So what did Peter do different after Jesus was gone to actually grow his Faith into something substantial? He started taking that time seriously. It wasn’t until after Jesus had ascended back to heaven that Peter began to preach and teach to the crowds gathered. He started healing and caring for the poor. He started to put the lessons that Jesus had taught him into practical practice. Before, when Peter had been a disciple, he spent his time learning and questioning Jesus’ lessons. He asked questions, sometimes good, sometimes stupid ones, but he learned. However, learning didn’t grow his faith. When I graduated from college, I had spent 5 years working toward a degree in Bible and Religion, and when I left that time of study, I had never felt farther from God. Study of the Bible doesn’t equate to Faith. Putting the Bible into practice creates Faith.

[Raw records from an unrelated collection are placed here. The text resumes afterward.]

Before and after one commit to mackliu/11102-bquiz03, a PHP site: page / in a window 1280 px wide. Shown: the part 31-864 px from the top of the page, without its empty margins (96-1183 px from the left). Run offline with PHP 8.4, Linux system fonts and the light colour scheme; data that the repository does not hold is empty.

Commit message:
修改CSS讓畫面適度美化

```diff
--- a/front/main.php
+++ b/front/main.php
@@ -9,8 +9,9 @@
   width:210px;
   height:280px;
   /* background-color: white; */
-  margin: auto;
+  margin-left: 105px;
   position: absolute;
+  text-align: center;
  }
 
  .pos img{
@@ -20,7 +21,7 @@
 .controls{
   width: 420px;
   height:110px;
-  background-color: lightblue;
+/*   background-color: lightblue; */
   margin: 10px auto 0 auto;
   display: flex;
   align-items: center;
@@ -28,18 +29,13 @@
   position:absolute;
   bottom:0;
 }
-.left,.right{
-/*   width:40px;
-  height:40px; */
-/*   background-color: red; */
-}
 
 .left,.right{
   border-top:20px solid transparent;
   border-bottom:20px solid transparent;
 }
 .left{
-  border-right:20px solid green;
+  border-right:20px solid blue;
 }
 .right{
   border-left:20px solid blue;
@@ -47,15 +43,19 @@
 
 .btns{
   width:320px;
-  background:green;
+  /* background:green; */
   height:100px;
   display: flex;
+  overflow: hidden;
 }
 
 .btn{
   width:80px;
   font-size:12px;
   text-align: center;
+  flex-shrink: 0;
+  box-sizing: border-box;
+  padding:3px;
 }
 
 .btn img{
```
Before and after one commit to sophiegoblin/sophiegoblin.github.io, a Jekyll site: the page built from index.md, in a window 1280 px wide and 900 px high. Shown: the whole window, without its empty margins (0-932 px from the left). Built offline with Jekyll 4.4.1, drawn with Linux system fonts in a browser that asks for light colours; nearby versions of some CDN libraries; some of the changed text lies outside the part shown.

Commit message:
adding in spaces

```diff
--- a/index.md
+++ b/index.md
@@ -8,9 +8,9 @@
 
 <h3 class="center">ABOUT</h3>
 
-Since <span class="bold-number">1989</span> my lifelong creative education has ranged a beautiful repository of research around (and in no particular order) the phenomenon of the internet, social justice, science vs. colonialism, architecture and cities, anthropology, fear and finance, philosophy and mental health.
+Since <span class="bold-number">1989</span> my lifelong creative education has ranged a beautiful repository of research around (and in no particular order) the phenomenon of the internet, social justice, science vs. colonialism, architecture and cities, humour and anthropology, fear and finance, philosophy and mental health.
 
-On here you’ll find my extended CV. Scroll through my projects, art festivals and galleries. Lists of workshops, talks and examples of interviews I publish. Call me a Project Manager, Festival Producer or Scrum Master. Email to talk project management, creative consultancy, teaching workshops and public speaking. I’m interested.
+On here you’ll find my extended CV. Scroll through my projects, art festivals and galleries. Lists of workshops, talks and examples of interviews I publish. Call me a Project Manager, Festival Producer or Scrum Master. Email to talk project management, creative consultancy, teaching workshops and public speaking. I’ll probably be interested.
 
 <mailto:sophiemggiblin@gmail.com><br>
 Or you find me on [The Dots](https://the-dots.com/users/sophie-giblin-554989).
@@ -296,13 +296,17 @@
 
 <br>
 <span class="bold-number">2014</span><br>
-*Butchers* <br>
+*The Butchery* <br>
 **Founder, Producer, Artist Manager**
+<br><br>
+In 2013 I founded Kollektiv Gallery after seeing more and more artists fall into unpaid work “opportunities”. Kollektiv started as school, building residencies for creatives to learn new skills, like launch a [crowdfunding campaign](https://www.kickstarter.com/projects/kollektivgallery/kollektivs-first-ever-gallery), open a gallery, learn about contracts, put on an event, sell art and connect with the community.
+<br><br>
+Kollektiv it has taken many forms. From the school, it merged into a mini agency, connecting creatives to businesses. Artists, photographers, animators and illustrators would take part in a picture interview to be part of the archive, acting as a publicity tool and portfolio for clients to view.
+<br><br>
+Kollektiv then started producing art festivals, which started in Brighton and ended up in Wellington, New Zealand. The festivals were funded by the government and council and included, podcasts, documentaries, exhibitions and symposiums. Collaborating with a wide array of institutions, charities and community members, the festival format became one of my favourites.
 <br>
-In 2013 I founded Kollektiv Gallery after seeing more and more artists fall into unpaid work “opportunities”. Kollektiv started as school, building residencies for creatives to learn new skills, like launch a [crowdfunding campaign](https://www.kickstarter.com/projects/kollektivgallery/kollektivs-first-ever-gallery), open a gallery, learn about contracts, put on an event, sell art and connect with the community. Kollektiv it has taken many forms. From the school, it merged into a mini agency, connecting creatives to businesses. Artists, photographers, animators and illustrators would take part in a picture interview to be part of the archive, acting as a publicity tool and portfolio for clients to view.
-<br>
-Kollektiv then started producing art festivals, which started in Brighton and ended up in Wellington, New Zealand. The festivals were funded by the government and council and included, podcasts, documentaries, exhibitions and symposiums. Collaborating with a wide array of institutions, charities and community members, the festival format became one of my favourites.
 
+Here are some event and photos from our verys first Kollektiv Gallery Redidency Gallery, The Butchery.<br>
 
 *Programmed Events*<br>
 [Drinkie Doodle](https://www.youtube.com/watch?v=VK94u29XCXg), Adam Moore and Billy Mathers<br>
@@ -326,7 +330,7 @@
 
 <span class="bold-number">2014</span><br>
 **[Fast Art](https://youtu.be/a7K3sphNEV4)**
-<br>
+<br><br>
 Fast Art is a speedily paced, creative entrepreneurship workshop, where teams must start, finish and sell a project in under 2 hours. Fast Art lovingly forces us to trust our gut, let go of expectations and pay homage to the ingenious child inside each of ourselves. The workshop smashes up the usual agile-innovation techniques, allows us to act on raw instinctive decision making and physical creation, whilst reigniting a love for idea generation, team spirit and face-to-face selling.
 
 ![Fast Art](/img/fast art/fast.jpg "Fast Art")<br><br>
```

So we can learn some things from Peter’s faith. We can be the most knowledgeable person in any room when it comes to matters of scripture. We can also be the newest, more gleefully ignorant Christian. Time and Study do not make for Faith. Peter spent 3 years with Jesus and didn’t have Faith. He studied at the foot of the Master and knew more about Jesus’ teachings than just about anyone in the world at that time, but he didn’t have Faith. It wasn’t until he took those lessons out into the world that his Faith grew and, out of that Faith, the Church was born.
We cannot believe that our Faith is something quietly personal that doesn’t leave our homes or our buildings. We have to take the knowledge that we get about God and spread it into the world for others to hear. We have to care for the sick, needy, and helpless just as Jesus commanded us to do. We cannot just count the hours we spend in the church; we have to make the hours we spend here count! If you believe that you have done your duty to God this week by showing up here today and dropping your check in the offering plate, you have seriously missed the point of Jesu. Faith is more than attendance. Faith is more than knowledge. Faith is taking that time and knowledge and actually doing something with it. What are you doing with your Faith? What have you done to grow yourself and therefore the Kingdom of God? I cannot answer these questions for you. These are things you have to think about and figure out for yourself.
Here’s the last lesson Peter has to teach us; It’s never too late. Peter’s lowest point came while Jesus hung on the cross. He had denied his master and his faith. However, after this moment, Peter’s Faith grew to the point that the Church was built on it. He led the apostles and grew Jesus’ teachings to all edges of the known world. He is remembered as the disciple with the greatest faith of all. If you asked yourself those questions from a moment ago and you don’t have the kind of answers you like, its not too late to do something about it. Make your time count. Make your studies count. Make the improvement that you seek to achieve in your own life count. Make it all count by making it about God and others. That is what Jesus taught us and that is what will make your Faith something substantial.